===== Information given
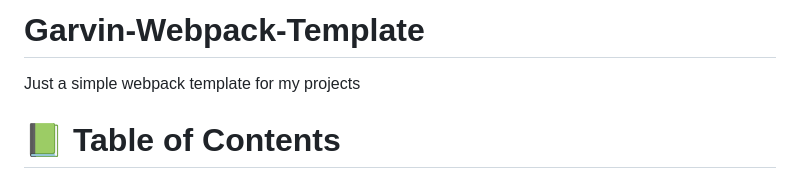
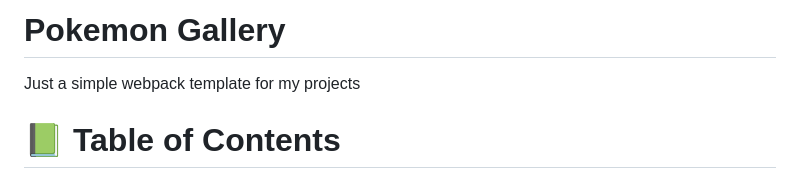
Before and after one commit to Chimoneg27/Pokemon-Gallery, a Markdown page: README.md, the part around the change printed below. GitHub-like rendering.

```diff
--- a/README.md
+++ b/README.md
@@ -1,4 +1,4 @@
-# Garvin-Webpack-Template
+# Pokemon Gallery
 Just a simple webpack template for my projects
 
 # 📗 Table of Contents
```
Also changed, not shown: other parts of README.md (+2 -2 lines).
==========
- **Task to carry out**: Please report only the count of lines in the entries above where the word "Gallery" appears.

- **Answer section**: 2